Transit by Mike Ladd
Five Islands Press, 2007
I find it a rare and lovely treat when a poet can become androgynous, or cross over discretely from a masculine voice to one that is feminine. While some of my favourite poets are steeped entirely in one gender or the other and that, indeed, can be their strength, I do want to draw attention to Mike Ladd. Perhaps his ability to move from soft themes of family and imagistic sensations to critical and satirical comments on the modern world is the reasoning for the title of Ladd's latest collection, Transit, because that would explain the great mystery to me. Without that possibility, I have one true criticism of this striking collection and that is the soundness of the title.
There is an inherent 'you' in so many of the poems, as well a number of poems set up as commands ('be intimate once more with the dirt: / in your plate, in your hair, / in the loop roads of your guts' from 'Camping Ground Desiderata'), and that does not even touch upon his sense of assuredness and grasp of perception throughout the bulk of the book, so it is as if Ladd is teaching us life's lessons, as if he has already disembarked, as if it is his readers who are in transit. The blurb on the back of his book suggests that perhaps Ladd is commenting upon the key 'transitional' moments in life but it appears to me that he is simply commenting upon life as is, the ordinary and mundane, and it is the case that he is very in tune with the enormity of it. I would say Mike Ladd is not in transit; he has arrived.

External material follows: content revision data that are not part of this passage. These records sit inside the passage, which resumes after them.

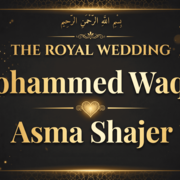
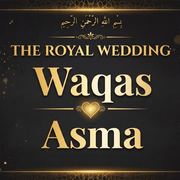
refactor(meta): update metadata and dynamic share URL
- Update social sharing icons and OpenGraph tags
- Update meta description and URL for better social indexing
- Introduce public URL normalization in ShareModal
- Use dynamic configuration for Valima timing and notes

diff --git a/index.html b/index.html
@@ -12,35 +12,42 @@
     <meta name="apple-mobile-web-app-status-bar-style" content="black-translucent" />
     <meta name="apple-mobile-web-app-title" content="Waqas & Asma" />
     <link rel="apple-touch-icon" sizes="180x180" href="/apple-touch-icon.png" />
-    <link rel="icon" type="image/png" sizes="192x192" href="/metaa.png" />
-    <link rel="image_src" href="/metaa.png" />
+    <link rel="icon" type="image/png" sizes="192x192" href="/icon-192.png" />
+    <link rel="icon" type="image/png" sizes="512x512" href="/icon-512.png" />
+    <link rel="image_src" href="https://ais-pre-fwru2o6zrcaaozjoec3zxz-933593385806.asia-east1.run.app/wmeta.jpg" />
 
-    <!-- OpenGraph & WhatsApp Social Preview Tags -->
+    <!-- OpenGraph & WhatsApp Social Preview Tags (WhatsApp Android & iPhone) -->
     <meta property="og:type" content="website" />
     <meta property="og:site_name" content="Mohammed Waqas & Asma Shajer" />
     <meta property="og:title" content="💍 Mohammed Waqas & Asma Shajer — Wedding Invitation" />
-    <meta property="og:description" content="Wedding Invitation of Mohammed Waqas & Asma Shajer · 31st December 2026" />
-    <meta property="og:image" content="/metaa.png" />
-    <meta property="og:image:secure_url" content="/metaa.png" />
+    <meta property="og:description" content="We cordially solicit your gracious presence, blessings & prayers at the Nikkah & Valima celebration on Thursday, 31st December 2026." />
+    <meta property="og:url" content="https://ais-pre-fwru2o6zrcaaozjoec3zxz-933593385806.asia-east1.run.app/" />
+
+    <!-- Primary Compressed Landscape Image (136 KB, < 300KB WhatsApp limit) -->
+    <meta property="og:image" content="https://ais-pre-fwru2o6zrcaaozjoec3zxz-933593385806.asia-east1.run.app/wmeta.jpg" />
+    <meta property="og:image:secure_url" content="https://ais-pre-fwru2o6zrcaaozjoec3zxz-933593385806.asia-east1.run.app/wmeta.jpg" />
+    <meta property="og:image:type" content="image/jpeg" />
+    <meta property="og:image:width" content="1200" />
+    <meta property="og:image:height" content="630" />
+    <meta property="og:image:alt" content="The Royal Wedding - Mohammed Waqas & Asma Shajer" />
+
+    <!-- Secondary PNG Image Fallback (268 KB) -->
+    <meta property="og:image" content="https://ais-pre-fwru2o6zrcaaozjoec3zxz-933593385806.asia-east1.run.app/wmeta.png" />
+    <meta property="og:image:secure_url" content="https://ais-pre-fwru2o6zrcaaozjoec3zxz-933593385806.asia-east1.run.app/wmeta.png" />
     <meta property="og:image:type" content="image/png" />
     <meta property="og:image:width" content="1200" />
-    <meta property="og:image:height" content="634" />
-    <meta property="og:image:alt" content="Mohammed Waqas & Asma Shajer Wedding Invitation" />
-
-    <!-- Secondary JPG Fallback for Maximum Mobile Scraper Compatibility -->
-    <meta property="og:image" content="/metaa.jpg" />
-    <meta property="og:image:type" content="image/jpeg" />
+    <meta property="og:image:height" content="630" />
 
     <!-- Google / Microdata Itemprop Tags (WhatsApp / Telegram crawler fallback) -->
     <meta itemprop="name" content="💍 Mohammed Waqas & Asma Shajer — Wedding Invitation" />
-    <meta itemprop="description" content="Wedding Invitation of Mohammed Waqas & Asma Shajer · 31st December 2026" />
-    <meta itemprop="image" content="/metaa.png" />
+    <meta itemprop="description" content="We cordially solicit your gracious presence, blessings & prayers at the Nikkah & Valima celebration on Thursday, 31st December 2026." />
+    <meta itemprop="image" content="https://ais-pre-fwru2o6zrcaaozjoec3zxz-933593385806.asia-east1.run.app/wmeta.jpg" />
     
     <!-- Twitter / X Card -->
     <meta name="twitter:card" content="summary_large_image" />
     <meta name="twitter:title" content="💍 Mohammed Waqas & Asma Shajer — Wedding Invitation" />
-    <meta name="twitter:description" content="Wedding Invitation of Mohammed Waqas & Asma Shajer · 31st December 2026" />
-    <meta name="twitter:image" content="/metaa.png" />
+    <meta name="twitter:description" content="We cordially solicit your gracious presence, blessings & prayers at the Nikkah & Valima celebration on Thursday, 31st December 2026." />
+    <meta name="twitter:image" content="https://ais-pre-fwru2o6zrcaaozjoec3zxz-933593385806.asia-east1.run.app/wmeta.jpg" />
 
     <!-- Schema.org Structured Data -->
     <script type="application/ld+json">

diff --git a/src/data/translations.ts b/src/data/translations.ts
@@ -25,6 +25,7 @@ export interface TranslationData {
   nikkahDesc: string;
   valimaTitle: string;
   valimaTime: string;
+  afterZuharNote: string;
   valimaVenue: string;
   valimaDesc: string;
   countdownDaysLeft: string;
@@ -93,7 +94,8 @@ export const translations: Record<Language, TranslationData> = {
     nikkahVenue: "Choti Masjid, Ambur",
     nikkahDesc: "The sacred solemnization of marriage according to the Sunnah of Prophet Muhammad (ﷺ).",
     valimaTitle: "Valima Reception",
-    valimaTime: "12:00 PM (After Zuhar Salah)",
+    valimaTime: "12:00 PM",
+    afterZuharNote: "(After Zuhar)",
     valimaVenue: "Buwa Shaadi Mahal, Ambur",
     valimaDesc: "The wedding feast celebration with family, loved ones, and esteemed guests.",
     countdownDaysLeft: "Days to Go",
@@ -160,7 +162,8 @@ export const translations: Record<Language, TranslationData> = {
     nikkahVenue: "چھوٹی مسجد، امبور",
     nikkahDesc: "سنتِ نبوی (ﷺ) کے مطابق تقریبِ نکاح کا پاکیزہ انعقاد۔",
     valimaTitle: "تقریبِ ولیمہ",
-    valimaTime: "دوپہر ۱۲:۰۰ بجے (بعد نمازِ ظہر)",
+    valimaTime: "دوپہر ۱۲:۰۰ بجے",
+    afterZuharNote: "(بعد نمازِ ظہر)",
     valimaVenue: "بووا شادی محل، امبور",
     valimaDesc: "معزز مہمانوں کے ساتھ پرمسرت ضیافتِ ولیمہ۔",
     countdownDaysLeft: "دن باقی ہیں",
@@ -227,7 +230,8 @@ export const translations: Record<Language, TranslationData> = {
     nikkahVenue: "சோட்டி மஸ்ஜித், ஆம்பூர்",
     nikkahDesc: "நபிகள் நாயகம் (ஸல்) அவர்களின் புனித சுன்னத்தின்படி நிக்காஹ் வைபவம் நடைபெறும்.",
     valimaTitle: "வலீமா வரவேற்பு விருந்து",
-    valimaTime: "நண்பகல் 12:00 மணி (ளுஹர் தொழுகைக்குப் பின்)",
+    valimaTime: "நண்பகல் 12:00 மணி",
+    afterZuharNote: "(ளுஹர் தொழுகைக்குப் பின்)",
     valimaVenue: "புவா ஷாதி மஹால், ஆம்பூர்",
     valimaDesc: "உற்றார், உறவினர்கள் மற்றும் நண்பர்களுக்கான திருமண விருந்து உபசரிப்பு.",
     countdownDaysLeft: "நாட்கள் மீதமுள்ளன",

diff --git a/src/components/ShareModal.tsx b/src/components/ShareModal.tsx
@@ -14,10 +14,28 @@ export const ShareModal: React.FC<ShareModalProps> = ({ isOpen, onClose, lang })
   const [copied, setCopied] = useState(false);
   const t = translations[lang];
 
+  const getPublicShareUrl = (): string => {
+    if (typeof window === 'undefined') return 'https://ais-pre-fwru2o6zrcaaozjoec3zxz-933593385806.asia-east1.run.app';
+    let url = window.location.href;
+    // Map internal AI Studio development URLs to public preview so WhatsApp and guests can access without login
+    if (url.includes('ais-dev-')) {
+      url = url.replace('ais-dev-', 'ais-pre-');
+    }
+    try {
+      const u = new URL(url);
+      u.search = '';
+      u.hash = '';
+      return u.toString();
+    } catch {
+      return url;
+    }
+  };
+
+  const currentUrl = getPublicShareUrl();
+
   useEffect(() => {
     if (isOpen) {
-      const inviteUrl = window.location.href;
-      QRCode.toDataURL(inviteUrl, {
+      QRCode.toDataURL(currentUrl, {
         width: 320,
         margin: 2,
         color: {
@@ -28,11 +46,9 @@ export const ShareModal: React.FC<ShareModalProps> = ({ isOpen, onClose, lang })
         .then((url) => setQrDataUrl(url))
         .catch((err) => console.error('Failed to generate QR code', err));
     }
-  }, [isOpen]);
+  }, [isOpen, currentUrl]);
 
   if (!isOpen) return null;
-
-  const currentUrl = typeof window !== 'undefined' ? window.location.href : '';
 
   const handleWhatsAppShare = () => {
     const message = t.whatsappMessage.includes('{link}')

diff --git a/src/components/CompactItinerary.tsx b/src/components/CompactItinerary.tsx
@@ -104,9 +104,9 @@ export const CompactItinerary: React.FC<CompactItineraryProps> = ({ lang }) => {
               </div>
               <p className="font-playfair text-sm sm:text-base font-bold text-white flex items-center gap-1">
                 <Clock className="w-3 h-3 text-[#D4AF37]" />
-                <span>12:00 PM</span>
+                <span>{t.valimaTime}</span>
                 <span className="text-[10px] text-neutral-400 font-normal ml-1">
-                  (After Zuhar)
+                  {t.afterZuharNote}
                 </span>
               </p>
               <p className="text-[11px] text-[#FDE68A] font-medium flex items-center gap-1 mt-0.5">

diff --git a/src/App.tsx b/src/App.tsx
@@ -421,7 +421,7 @@ export default function App() {
                     </div>
                     <div className="flex items-center gap-1 text-[11px] font-bold text-white bg-white/[0.05] px-2 py-0.5 rounded-full border border-white/[0.08]">
                       <Clock className="w-3 h-3 text-[#D4AF37]" />
-                      <span>12:00 PM</span>
+                      <span>{t.valimaTime}</span>
                     </div>
                   </div>
 
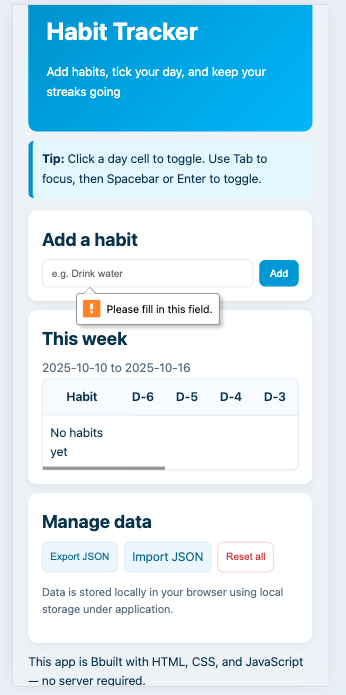
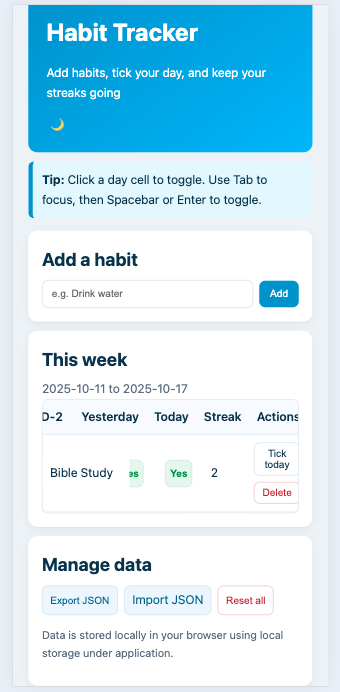
creates dark/light theme functionality and updated readme file

diff --git a/js/app.js b/js/app.js
@@ -102,6 +102,7 @@ const habitInput = document.getElementById("habit-name");
 const exportBtn = document.getElementById("export-json");
 const importInput = document.getElementById("import-json");
 const resetBtn = document.getElementById("reset-all");
+const darkModeToggle = document.getElementById("dark-mode-toggle"); // For dark and ligh theme
 
 // ===========================================================================
 // THE INITIALIZATION  STATE FOR LOCALSTORAGE AND RENDERING THE HABIT
@@ -217,11 +218,12 @@ function renderHabitRow(habit) {
   actions.className = "actions";
 
   const tickBtn = document.createElement("button");
+  tickBtn.className = "action-btn";
   tickBtn.textContent = "Tick today";
   tickBtn.addEventListener("click", () => toggleLog(habit.id, todayKey()));
 
   const delBtn = document.createElement("button");
-  delBtn.className = "delete";
+  delBtn.className = "action-btn delete";
   delBtn.textContent = "Delete";
   delBtn.addEventListener("click", () => {
     if (confirm(`Delete habit "${habit.name}"?`)) {
@@ -320,6 +322,25 @@ resetBtn.addEventListener("click", () => {
   saveState(state);
   render();
 });
+
+// =========================
+//  DARK MODE TOGGLE
+// =========================
+
+// Initializes dark mode toggle button with persistence
+(function initDarkMode() {
+  const pref = localStorage.getItem("darkMode") === "true";
+  if (pref) document.body.classList.add("dark");
+
+  darkModeToggle.textContent = pref ? "☀" : "🌙";
+
+  darkModeToggle.addEventListener("click", () => {
+    const isDark = document.body.classList.toggle("dark");
+    localStorage.setItem("darkMode", isDark);
+    darkModeToggle.textContent = isDark ? "☀" : "🌙";
+  });
+})();
+
 
 // =========================
 //  INITIAL RENDER

diff --git a/assets/style.css b/assets/style.css
@@ -30,6 +30,27 @@
 }
 
 /* ==================================
+   Dark Mode Overrides
+   ================================== */
+body.dark {
+  --bg: #2e2d2d;
+  --card: #272626;
+  --border: #333;
+  --ink: #e0e0e0;
+  --muted: #aaa;
+  --ring: #4d4d4d;
+  --success-bg: #1e9e4a33;
+  --success-text: #1e9e4a;
+  --danger: #ff6b6b;
+  --tip-bg: #877f7f;
+  --tip-border: #0a0a0a;
+  --table-header-bg: #1a1a1a;
+  /* Brand colors */
+  --brand-1: #b0b1bc20;
+  --brand-2: #b0b1bc20;
+}
+
+/* ==================================
    Global & Layout
    ================================== */
 * {
@@ -63,10 +84,27 @@ input:focus {
 }
 
 /* ==================================
+  DArk and Light theme button
+   ================================== */
+button.action-btn {
+  border: none;
+  background: none;
+  cursor: pointer;
+  outline: none;
+  border: none;
+}
+.action-btn:hover {
+  border: none;
+  background: none;
+  cursor: pointer;
+  text-decoration: none;
+}
+
+/* ==================================
    Header & Tip
    ================================== */
 header {
-  background: linear-gradient(135deg, var(--brand-1), var(--brand-2));
+  background: linear-gradient(145deg, var(--brand-1), var(--brand-2));
   color: #fff;
   padding: 24px;
   border-radius: 12px;

diff --git a/index.html b/index.html
@@ -12,6 +12,7 @@
       <header>
         <h1>Habit Tracker</h1>
         <p>Add habits, tick your day, and keep your streaks going</p>
+        <button id="dark-mode-toggle" class="action-btn">🌙</button>
       </header>
       <!-- Tip Section -->
       <section class="tip" aria-live="polite">

diff --git a/README.md b/README.md
@@ -39,7 +39,7 @@ code .   # opens VS Code if available
 Simply open `index.html` in your browser. All data is stored locally using `localStorage`.
 
 ---
-## 🛠 Tech Stack
+## Tech Stack
 - HTML5
 - CSS3 (custom properties, responsive layout)
 - **Vanilla JS only** — no frameworks, just modern JavaScript  
@@ -63,6 +63,8 @@ HABIT_TRACKER-T
 ├── assets
 │   └── style.css       # Stylesheet
 ├── img
+│   ├── FrontDark.png
+│   ├── FrontDark.png
 │   ├── HabitPage.png
 │   └── MobileView.png
 ├── js
@@ -82,6 +84,7 @@ HABIT_TRACKER-T
 - Reset all habits with one click  
 - Manual **dark mode toggle** (saved in localStorage)  
 - Fully responsive and mobile-friendly 
+- **Persistent theme toggle** — remembers the dark/light preference  
 ---
 
 ## Usage
@@ -104,6 +107,10 @@ HABIT_TRACKER-T
 ### Export / Import Data
 
 - **Export JSON**: Downloads your current habits and logs.
+
+### Toggling Theme
+- Click the **🌙 / ☀** icon in the header  to switch themes.
+  * The preference is saved automatically.
 
 #### Exporting  Data
 > You can export the entire habit list and progress to a JSON file.
@@ -166,6 +173,14 @@ HABIT_TRACKER-T
 ### Reset All
 
 - **Reset all** removes all habits and logs permanently from your browser.
+
+---
+
+## Dark and Light Theme
+
+| Dark Theme | Light Theme |
+|-------------|--------------|
+| ![Dark mode](/img/FrontDark.png) | ![Light mode](/img/FrontLight.png) |
 
 ---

The first few pages had me rapt. I found myself becoming entranced by an observer of mornings, moods, lovers about to leap for the first time and lovers grown old together. In 'Old Love Song', for example:
The silence between them
would seem oppressive
if it didn't resound with knowledge:
they've made each other's cloth so long
they weave it with their eyes shut.
Ladd's pace is subtle, his timing perfect. In a poem like 'That Christmas', there is a thought-provoking playfulness that is not practiced, but rather intuitive:
The time goes:
baby pics become high school formal photos.
This curious uncle watches little nieces
drive off with boyfriends,
infant nephews ride skateboards
and burn each other CDs.
Did I sleep through something?
It was a big lunch, years ago,
and afterwards I lay down,
their voices washing over me
from the other room.
This poem instantly drew me in and I was unable to put the book down. In the middle of the book we are witness to the lasting effects of strangers, family, mentors and classmates, such as in 'Relief Teacher':
Our jeering so loud
the headmaster burst in,
led the old man away,
the last we saw of him.
Among thousands of lessons
his I recall, one of a few.
Thirty years too late,
give him his due.
This recall of memory is then followed by distances of roads separating suburbia and the slight note of disparagement once we've reached somebody's home or office or, as the case may be, an office party at somebody's home. As an insider considering his immediate surroundings, Ladd is contemplative. As an outsider considering his peripheral, he is sceptical. This, for me, is where the change in voice occurs and, considering that it comes in the middle of the book, it happens at a perfect time. There is an occasional need for change in single collections of poetry; it can rejuvenate the senses and compel the reader to see the many faceted sides to a soul.
Nestled in the inside back cover to the book is a CD, which has an audio version of 'Rhapsody in Port Moresby', Transit's closing statement: a three-page poem written with the rhythm and intensity of the beat poets. The written version is so set apart from the rest of the collection that it seems a bit odd to be finishing off this experience in such a manner. However, the acoustic accompaniment makes it more of a grand finale. As Ladd produces and presents ABC's Radio National's poetry program Poetica, this denouement is a reminder of his love of sound and perhaps his compulsion for readers to hear words, rather than read their static representation. And continuing along this line, I cannot resist pointing out that I hold great admiration for poets who are brave enough to sneak in a random rhyme, and strong enough to make it work. Ladd is one of those poets and Transit is sprinkled with the one-off couplet. For example (from 'Morquong'):
Far away, a flock of birds
murmurs in its sleep –
a survivor tree
dreams of flight.
The spaciousness of sound:
salt water writes salt ground.
I think Mike Ladd has succeeded in allowing us to hear the poetry (so for the poet to speak of 'Rhapsody' alongside a single pipe is not such a radical move). Ladd is so efficient with words, so precise in his meaning and tone, that I give Transit the praise it is due. This is a collection well worth the read; one that should encourage at least a second look. Perhaps it will create a desire among those newly acquainted with Ladd to search out his four other books (which cover a twenty-year span) and it will perhaps promote anticipation for a sixth collection in the very near future.
Heather Taylor Johnson holds a PhD in Creative Writing and is a poetry editor of Wet Ink.